“Let it go,” I am told. I even tell myself this. There are bigger things out there to cry or rant about. Yet it all comes back to a small moment or motion that gives a beginning to the out of control problems. In the U.S. 90,000 fires annually (forests or homes) begin with a tossed cigarette butt. Our country is littered with 176,000,000 pounds of cigarette butts a year. An unwanted child or abortion is caused by a careless lover. Yearly, three to four million shelter animals are euthanized because people will not take responsibility for their care. In 2011 23% of all car collisions involved cell phones. A single bullet can end a life.
It’s a fact that those small things and picayune acts can have powerful consequences. We all see and experience the daily crap that sucks away the positive. But what about the flip side? If it takes so little to create havoc, if laziness can mess up so much—then what about the strength of thoughtfulness or kindness?
Well, first, we have to lose that I’m just one person, what difference can I make mentality. Assume responsibility and enjoy the ability to make a difference. Just as poor behavior can be contagious, so can good. Set the example. Pick up a piece of litter at a playground and before long someone will join in. “Finders keepers, losers weepers” is merely an excuse to keep what it not rightfully yours—try your damndest to return it before making a claim. You will be on the receiving end one day and grateful for the other person’s effort and honesty.
Think about Katrina and the healing power of all those small donations of money, time, and sweat that contributed so much to our rebuilding. People came together and their personal efforts swelled into a collective. Maybe one person alone couldn’t gut a home, but multiply that one effort and whole neighborhoods were rebuilt. Witnessing the power of another’s kindness is infectious—you realize that small efforts do move mountains of trouble.
You either pay-it-forward or allow a deficient of indifference to grow. The concern and care by one individual is how movements, causes, and reforms come about. Back in 1955, one lady on a bus made a difference. A Civil Rights Movement was galvanized with a mother’s heartbreak as she allowed the world to view her murdered son’s body. A man named Bill began to save lives that otherwise would have ended next to an empty vodka bottle.

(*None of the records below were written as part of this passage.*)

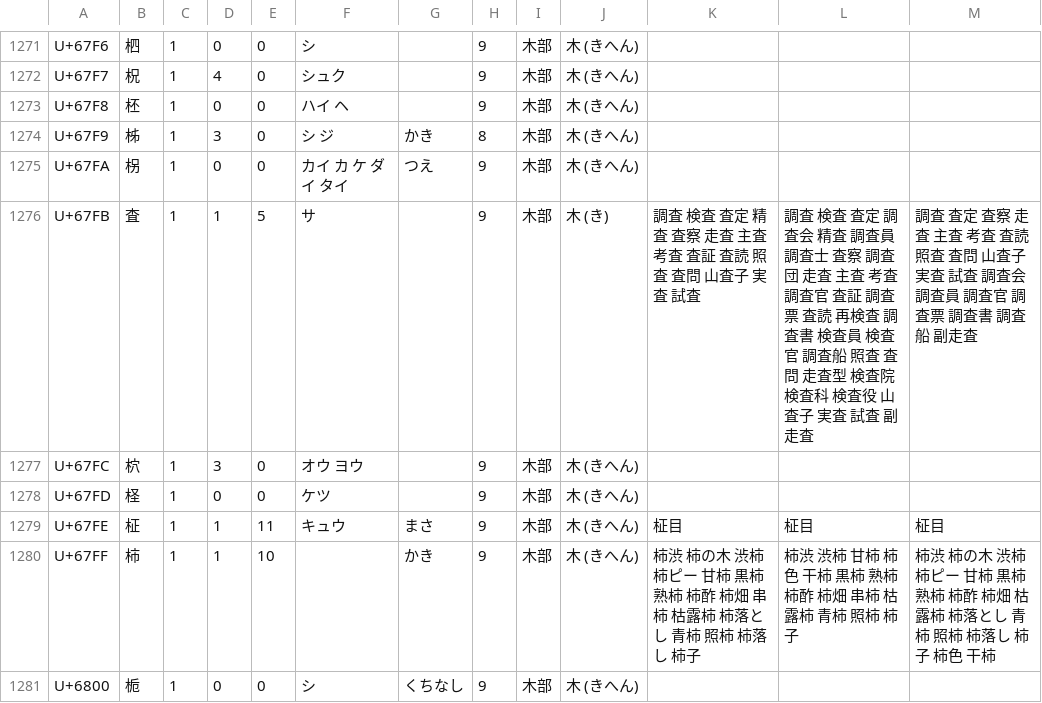
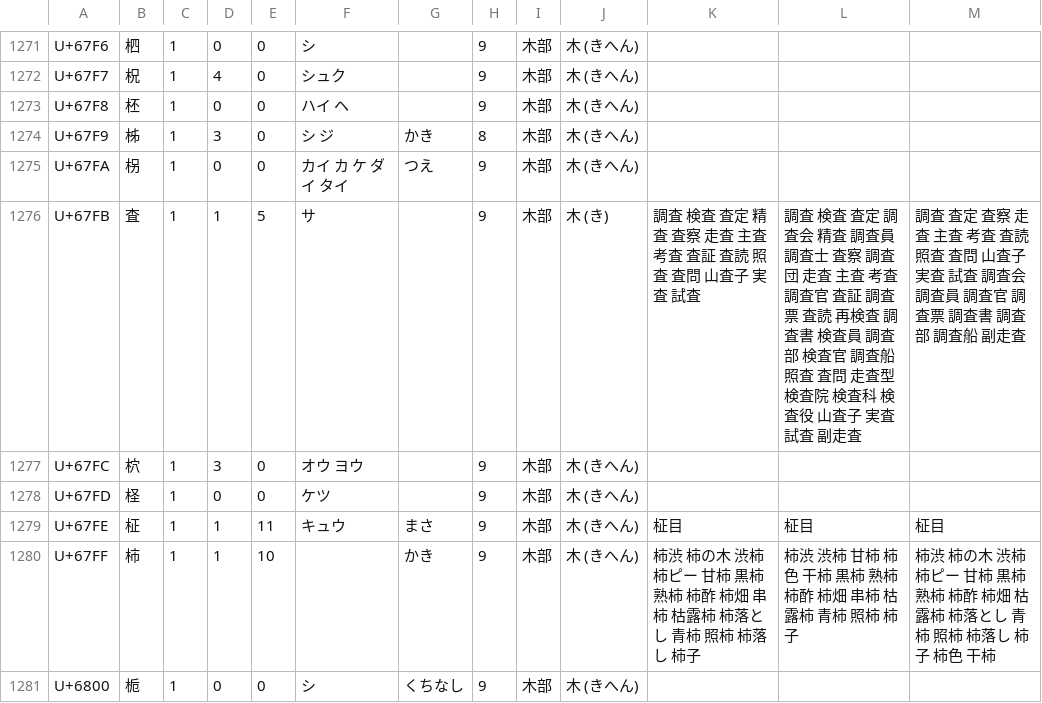
Before and after one commit to marmooo/kanji-dict, a CSV file: docs/glyph/URO2.csv, drawn as a sheet; only a part is shown, gaps mark what is left out; the diff covers the shown part only.

```diff
--- a/docs/glyph/URO2.csv
+++ b/docs/glyph/URO2.csv
@@ -1275,3 +1275,3 @@ U+67F9,柹,1,3,0,シ ジ,かき,8,木部,木 (きへん),,,
 U+67FA,柺,1,0,0,カイ カ ケ ダイ タイ,つえ,9,木部,木 (きへん),,,
-U+67FB,査,1,1,5,サ,,9,木部,木 (き),調査 検査 査定 精査 査察 走査 主査 考査 査証 査読 照査 査問 山査子 実査 試査,調査 検査 査定 調査会 精査 調査員 調査士 査察 調査団 走査 主査 考査 調査官 査証 調査票 査読 再検査 調査書 検査員 検査官 調査船 照査 査問 走査型 検査院 検査科 検査役 山査子 実査 試査 副走査,調査 査定 査察 走査 主査 考査 査読 照査 査問 山査子 実査 試査 調査会 調査員 調査官 調査票 調査書 調査船 副走査
+U+67FB,査,1,1,5,サ,,9,木部,木 (き),調査 検査 査定 精査 査察 走査 主査 考査 査証 査読 照査 査問 山査子 実査 試査,調査 検査 査定 調査会 精査 調査員 調査士 査察 調査団 走査 主査 考査 調査官 査証 調査票 査読 再検査 調査書 検査員 調査部 検査官 調査船 照査 査問 走査型 検査院 検査科 検査役 山査子 実査 試査 副走査,調査 査定 査察 走査 主査 考査 査読 照査 査問 山査子 実査 試査 調査会 調査員 調査官 調査票 調査書 調査部 調査船 副走査
 U+67FC,柼,1,3,0,オウ ヨウ,,9,木部,木 (きへん),,,
```
Also changed, not shown: 27 edited cells elsewhere in this file, docs/glyph/URO3.csv, docs/glyph/URO4.csv, 35 other files.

It is so easy to feel helpless and think that our small efforts mean nothing, but this is completely wrong. We have power as voters, consumers, workers, and employers. We also can simply reach down and pick up three pieces of litter a day. In a year that reverses 1,095 small acts of disrespect. Did you know that one mated pair of cats and their offspring can produce 80 million cats in ten years? Change this equation by sponsoring a spay/neuter program.
So you have a choice: negative or positive. Exponentially one fine moment, one modest donation, a single act of bravery, even just a kind word can change the course of the world with time. Perhaps I can find a way to make good of my two mile trek to work each day—discovering the fineness that is obscured by the misdemeanors and misdeeds to create small changes here and there.
Sign Up!